Despite all ISAF’s marketing-speak about eco-friendly sailing being the key to the universe, we all know our sport has a dark secret about the chemical nastiness of modern boat and sailmaking materials and the environmental impact of our sport. Folks like Sailors for the Sea and 11th Hour Racing are doing a good job on the impact part of the equation a select few are trying to address with environmentally friendly-ish epoxy (like this stuff) but the older generation of designers and builders are mostly a long way from any real change, and it’s a genuine threat to the ‘eco-appearance’ of the sport – not to mention the health of the planet.
That’s why it’s so cool to see the next generation taking on the challenge with what we’re calling the ‘Eco-Skiff’, using it as a platform to prove that ‘environmentally friendly and sustainable’ composites don’t have to mean unreliable, heavy, weak, or expensive. The Eco-Skiff was designed and built by the sailing team of CUS Brescia, the student sport association of Northern Italy’s University of Brescia under the supervision of several researchers of the Department of Mechanical and Industrial Engineering of the University of Brescia. Our old friend Max checks in with a quick update, and you can find regatta info, pics, vids, and plenty more on their Facebook Page.
The objective of this project was to test the innovative composite material and the racing boat in a real contest the “1001 Velacup challenge regatta”, an annual challenge which involves the participation, with small skiff, of all the Italian Universities.

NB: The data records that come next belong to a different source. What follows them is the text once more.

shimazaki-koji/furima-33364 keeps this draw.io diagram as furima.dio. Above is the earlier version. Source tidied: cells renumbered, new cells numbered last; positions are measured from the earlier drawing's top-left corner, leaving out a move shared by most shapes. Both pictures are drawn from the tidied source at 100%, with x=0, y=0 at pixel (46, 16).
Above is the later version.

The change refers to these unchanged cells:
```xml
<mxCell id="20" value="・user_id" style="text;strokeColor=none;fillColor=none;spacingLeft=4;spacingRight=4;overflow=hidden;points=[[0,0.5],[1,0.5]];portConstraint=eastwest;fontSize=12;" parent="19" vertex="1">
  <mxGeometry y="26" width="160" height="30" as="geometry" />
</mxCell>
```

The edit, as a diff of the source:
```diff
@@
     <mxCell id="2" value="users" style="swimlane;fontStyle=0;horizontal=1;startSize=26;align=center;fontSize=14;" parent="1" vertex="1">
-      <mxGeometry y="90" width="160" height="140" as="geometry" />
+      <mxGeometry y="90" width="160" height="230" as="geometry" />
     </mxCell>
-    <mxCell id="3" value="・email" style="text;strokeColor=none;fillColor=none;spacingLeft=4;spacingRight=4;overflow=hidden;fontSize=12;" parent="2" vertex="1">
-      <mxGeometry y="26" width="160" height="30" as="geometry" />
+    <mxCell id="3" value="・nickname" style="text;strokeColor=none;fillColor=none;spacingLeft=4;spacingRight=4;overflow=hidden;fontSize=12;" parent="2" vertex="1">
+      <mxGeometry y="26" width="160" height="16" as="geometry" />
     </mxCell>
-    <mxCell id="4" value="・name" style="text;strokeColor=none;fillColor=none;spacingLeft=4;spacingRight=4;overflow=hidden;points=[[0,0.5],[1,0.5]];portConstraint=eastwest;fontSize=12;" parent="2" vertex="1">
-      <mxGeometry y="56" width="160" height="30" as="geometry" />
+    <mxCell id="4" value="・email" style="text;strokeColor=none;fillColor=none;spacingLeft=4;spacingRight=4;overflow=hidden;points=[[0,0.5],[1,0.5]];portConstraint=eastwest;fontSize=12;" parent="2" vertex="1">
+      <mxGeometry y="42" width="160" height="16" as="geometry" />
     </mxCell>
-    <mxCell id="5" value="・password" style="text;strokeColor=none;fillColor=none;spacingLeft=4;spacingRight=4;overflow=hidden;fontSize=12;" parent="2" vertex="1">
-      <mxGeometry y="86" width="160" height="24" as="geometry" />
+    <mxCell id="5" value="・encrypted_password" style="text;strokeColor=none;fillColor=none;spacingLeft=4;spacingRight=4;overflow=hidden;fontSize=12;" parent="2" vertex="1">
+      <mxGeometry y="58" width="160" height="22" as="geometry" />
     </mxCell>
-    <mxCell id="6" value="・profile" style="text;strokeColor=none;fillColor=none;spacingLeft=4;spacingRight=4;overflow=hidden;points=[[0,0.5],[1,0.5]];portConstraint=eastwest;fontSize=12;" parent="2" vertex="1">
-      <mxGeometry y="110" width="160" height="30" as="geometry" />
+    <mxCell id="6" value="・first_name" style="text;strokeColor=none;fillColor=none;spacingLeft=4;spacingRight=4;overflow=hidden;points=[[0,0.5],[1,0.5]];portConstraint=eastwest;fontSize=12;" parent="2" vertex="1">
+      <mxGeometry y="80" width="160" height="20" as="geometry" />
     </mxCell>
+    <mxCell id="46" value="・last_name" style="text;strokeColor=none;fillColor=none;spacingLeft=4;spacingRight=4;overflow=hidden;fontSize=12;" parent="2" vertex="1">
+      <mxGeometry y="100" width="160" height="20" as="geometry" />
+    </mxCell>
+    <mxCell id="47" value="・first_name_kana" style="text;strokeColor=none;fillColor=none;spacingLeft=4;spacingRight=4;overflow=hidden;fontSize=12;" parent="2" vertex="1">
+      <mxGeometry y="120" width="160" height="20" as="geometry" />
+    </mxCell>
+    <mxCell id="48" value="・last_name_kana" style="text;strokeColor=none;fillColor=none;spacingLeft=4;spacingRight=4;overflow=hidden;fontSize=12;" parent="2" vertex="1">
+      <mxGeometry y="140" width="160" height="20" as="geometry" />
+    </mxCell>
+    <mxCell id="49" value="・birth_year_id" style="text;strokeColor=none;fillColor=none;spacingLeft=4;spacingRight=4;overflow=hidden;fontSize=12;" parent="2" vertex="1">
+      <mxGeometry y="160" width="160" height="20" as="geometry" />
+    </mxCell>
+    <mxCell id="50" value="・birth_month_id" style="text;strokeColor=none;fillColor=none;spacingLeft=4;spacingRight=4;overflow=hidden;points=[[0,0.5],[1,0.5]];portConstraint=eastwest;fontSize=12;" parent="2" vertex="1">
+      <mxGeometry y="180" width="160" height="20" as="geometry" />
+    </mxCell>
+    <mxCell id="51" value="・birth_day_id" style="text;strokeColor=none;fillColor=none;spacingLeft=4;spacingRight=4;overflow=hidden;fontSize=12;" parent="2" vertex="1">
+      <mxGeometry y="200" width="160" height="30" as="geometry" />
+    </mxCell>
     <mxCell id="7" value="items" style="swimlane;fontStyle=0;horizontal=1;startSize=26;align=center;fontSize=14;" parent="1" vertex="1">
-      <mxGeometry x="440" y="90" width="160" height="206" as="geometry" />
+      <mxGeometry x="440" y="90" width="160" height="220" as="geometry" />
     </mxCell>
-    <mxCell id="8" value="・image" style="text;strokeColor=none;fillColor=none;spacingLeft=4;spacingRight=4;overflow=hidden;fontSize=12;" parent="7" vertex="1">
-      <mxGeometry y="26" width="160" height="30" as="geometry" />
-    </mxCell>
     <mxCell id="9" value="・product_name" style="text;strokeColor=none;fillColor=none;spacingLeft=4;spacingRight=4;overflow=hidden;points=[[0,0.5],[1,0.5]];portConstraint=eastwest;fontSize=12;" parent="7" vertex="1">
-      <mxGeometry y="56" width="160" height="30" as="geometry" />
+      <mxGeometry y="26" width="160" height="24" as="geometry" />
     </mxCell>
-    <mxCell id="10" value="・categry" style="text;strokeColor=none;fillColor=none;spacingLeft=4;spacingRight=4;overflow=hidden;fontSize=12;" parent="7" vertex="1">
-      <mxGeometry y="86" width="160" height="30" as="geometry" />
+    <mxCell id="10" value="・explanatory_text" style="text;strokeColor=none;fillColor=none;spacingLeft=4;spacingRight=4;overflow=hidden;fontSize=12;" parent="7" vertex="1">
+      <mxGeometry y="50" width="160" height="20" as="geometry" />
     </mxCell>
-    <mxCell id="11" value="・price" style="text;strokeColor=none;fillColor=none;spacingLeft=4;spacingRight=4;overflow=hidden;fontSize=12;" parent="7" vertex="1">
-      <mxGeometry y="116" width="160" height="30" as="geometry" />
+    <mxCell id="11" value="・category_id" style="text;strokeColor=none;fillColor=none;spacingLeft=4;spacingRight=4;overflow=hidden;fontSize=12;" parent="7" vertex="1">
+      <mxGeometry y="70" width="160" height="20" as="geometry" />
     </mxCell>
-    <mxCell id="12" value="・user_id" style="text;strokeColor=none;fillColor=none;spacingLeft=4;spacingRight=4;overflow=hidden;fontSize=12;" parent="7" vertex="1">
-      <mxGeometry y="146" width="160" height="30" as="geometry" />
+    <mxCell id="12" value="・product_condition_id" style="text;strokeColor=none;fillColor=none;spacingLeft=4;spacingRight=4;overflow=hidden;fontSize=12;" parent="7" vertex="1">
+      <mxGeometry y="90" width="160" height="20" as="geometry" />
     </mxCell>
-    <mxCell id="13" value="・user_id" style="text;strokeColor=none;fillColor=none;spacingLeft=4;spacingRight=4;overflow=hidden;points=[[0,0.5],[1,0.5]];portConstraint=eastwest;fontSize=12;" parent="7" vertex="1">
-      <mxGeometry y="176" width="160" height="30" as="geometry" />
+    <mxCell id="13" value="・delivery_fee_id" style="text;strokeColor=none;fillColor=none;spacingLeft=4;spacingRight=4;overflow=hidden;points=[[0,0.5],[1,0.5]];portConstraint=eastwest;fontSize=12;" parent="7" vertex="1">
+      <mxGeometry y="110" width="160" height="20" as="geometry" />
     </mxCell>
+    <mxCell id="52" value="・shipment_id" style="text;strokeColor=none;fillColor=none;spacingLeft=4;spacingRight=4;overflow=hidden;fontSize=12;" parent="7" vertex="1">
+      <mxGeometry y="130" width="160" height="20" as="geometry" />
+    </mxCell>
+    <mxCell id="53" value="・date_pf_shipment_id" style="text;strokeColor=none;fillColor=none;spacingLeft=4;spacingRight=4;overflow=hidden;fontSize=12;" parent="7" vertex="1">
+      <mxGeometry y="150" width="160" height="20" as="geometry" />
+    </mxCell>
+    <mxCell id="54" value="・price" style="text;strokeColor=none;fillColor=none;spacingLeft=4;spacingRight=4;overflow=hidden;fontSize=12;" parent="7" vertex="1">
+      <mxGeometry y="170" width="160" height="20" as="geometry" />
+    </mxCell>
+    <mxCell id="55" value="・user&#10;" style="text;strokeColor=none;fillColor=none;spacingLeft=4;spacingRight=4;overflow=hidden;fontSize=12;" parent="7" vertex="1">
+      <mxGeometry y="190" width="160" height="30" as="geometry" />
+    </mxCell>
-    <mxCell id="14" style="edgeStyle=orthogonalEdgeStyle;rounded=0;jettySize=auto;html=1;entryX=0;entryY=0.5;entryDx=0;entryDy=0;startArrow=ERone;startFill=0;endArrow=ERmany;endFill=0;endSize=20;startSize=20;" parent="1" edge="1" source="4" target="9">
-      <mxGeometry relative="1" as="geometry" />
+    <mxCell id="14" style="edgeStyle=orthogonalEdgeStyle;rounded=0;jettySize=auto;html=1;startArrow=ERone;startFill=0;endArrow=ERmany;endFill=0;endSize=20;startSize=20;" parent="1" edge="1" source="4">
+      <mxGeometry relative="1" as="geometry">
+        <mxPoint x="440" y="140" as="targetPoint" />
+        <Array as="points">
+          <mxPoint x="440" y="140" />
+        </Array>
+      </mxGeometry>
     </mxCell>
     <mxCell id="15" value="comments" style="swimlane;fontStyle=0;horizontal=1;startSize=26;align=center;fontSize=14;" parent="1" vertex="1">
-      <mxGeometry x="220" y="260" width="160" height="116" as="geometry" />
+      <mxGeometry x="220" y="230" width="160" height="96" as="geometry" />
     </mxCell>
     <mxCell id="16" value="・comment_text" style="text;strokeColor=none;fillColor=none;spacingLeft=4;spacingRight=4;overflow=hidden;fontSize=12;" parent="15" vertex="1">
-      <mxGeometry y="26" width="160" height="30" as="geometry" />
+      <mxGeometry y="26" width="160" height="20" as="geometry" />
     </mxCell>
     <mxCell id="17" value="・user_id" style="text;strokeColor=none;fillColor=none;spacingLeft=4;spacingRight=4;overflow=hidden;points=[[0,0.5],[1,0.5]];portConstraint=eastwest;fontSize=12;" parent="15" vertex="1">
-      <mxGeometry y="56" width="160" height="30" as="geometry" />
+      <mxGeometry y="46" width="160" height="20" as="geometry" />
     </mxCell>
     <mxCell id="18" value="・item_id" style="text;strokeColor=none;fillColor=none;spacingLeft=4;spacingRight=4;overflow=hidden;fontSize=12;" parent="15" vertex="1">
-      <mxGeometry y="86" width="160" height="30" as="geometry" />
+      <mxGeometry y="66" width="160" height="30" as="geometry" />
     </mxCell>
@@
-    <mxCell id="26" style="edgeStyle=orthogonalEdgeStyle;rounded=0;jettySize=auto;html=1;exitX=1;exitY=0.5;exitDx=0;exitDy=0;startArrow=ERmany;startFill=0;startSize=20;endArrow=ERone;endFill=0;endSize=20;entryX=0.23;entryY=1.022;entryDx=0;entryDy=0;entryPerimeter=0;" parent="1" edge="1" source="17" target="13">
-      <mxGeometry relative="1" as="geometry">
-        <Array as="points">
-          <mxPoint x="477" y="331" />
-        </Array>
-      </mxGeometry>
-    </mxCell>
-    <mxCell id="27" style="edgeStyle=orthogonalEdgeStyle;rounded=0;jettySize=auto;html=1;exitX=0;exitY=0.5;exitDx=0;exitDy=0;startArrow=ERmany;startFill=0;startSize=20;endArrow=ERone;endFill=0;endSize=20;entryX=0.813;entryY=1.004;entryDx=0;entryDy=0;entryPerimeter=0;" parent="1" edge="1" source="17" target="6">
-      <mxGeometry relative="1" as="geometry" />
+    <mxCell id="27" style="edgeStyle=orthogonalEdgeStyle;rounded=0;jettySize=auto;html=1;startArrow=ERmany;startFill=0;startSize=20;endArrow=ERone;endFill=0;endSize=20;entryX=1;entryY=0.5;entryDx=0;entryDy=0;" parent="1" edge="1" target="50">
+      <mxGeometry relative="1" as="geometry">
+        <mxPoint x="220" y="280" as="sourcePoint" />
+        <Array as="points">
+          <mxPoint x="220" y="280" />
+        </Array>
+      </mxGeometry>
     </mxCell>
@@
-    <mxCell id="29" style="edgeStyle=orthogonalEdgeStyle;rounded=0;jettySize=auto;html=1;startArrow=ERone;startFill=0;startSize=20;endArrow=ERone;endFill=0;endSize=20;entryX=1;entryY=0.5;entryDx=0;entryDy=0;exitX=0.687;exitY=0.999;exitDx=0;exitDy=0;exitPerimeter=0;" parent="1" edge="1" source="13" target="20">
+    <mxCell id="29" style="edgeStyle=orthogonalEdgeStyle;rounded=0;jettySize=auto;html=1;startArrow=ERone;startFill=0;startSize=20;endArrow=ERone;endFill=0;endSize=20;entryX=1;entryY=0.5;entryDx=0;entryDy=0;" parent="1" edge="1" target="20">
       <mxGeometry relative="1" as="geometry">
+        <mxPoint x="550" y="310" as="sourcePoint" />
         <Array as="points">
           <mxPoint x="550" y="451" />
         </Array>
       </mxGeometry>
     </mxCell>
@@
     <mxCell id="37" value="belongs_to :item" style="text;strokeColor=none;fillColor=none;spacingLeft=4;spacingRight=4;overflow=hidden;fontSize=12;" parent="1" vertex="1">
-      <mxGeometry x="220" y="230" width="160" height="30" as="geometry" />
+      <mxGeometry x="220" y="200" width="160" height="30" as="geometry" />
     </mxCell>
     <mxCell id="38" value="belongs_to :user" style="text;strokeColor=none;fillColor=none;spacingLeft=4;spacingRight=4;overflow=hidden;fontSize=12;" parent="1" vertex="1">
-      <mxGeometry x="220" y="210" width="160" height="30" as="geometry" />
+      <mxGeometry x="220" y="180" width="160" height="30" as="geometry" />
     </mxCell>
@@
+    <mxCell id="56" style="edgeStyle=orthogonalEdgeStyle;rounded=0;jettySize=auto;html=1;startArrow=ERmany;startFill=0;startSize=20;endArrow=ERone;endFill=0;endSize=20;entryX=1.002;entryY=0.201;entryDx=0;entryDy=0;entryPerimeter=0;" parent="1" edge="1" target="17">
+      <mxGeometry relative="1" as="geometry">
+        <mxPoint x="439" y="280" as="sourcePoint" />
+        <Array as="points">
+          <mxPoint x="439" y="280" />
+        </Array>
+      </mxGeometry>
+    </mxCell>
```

In 2016 event, 1001 Velacup regatta was taken in Venice and this boat got the 3rd position overall.
The participation to this regatta requires the boat to be designed and built by university students, the hull, the deck and racks of the boat to be made of at least 70% in weight of natural materials, the overall length and the beam length not to exceed 4.6 meters and 2.1 meters respectively and the sail area not to exceed 33 m2 including jib, main and gennaker.
The designed boat is a typical skiff sailing boat, which is characterized by a large sail, a minimal draft and stretched water lines that allow the boat to reach high speed on the water (up to 9 knots upwind and 20 knots downwind). The entire hull is made of the innovative composite material made of BIOMID® (fibers coming from cellulose) and balsa wood while racks, mast and boom are made with an extruded aluminum.
This innovative composite material shows a lower environmental impact with respect to conventional materials. for example, considering as alternative glass fiber composites, this is due to the fact that: (1) natural fiber production has lower environmental impacts compared to glass fiber production; (2) natural fiber composites have higher fiber content for equivalent performance, thus reducing the more polluting polymer content; (3) these natural fibers presents a positive economic outlook that show a great potential for use in other sectors.
-Massimo Collotta,(Ph.D, P.Eng.)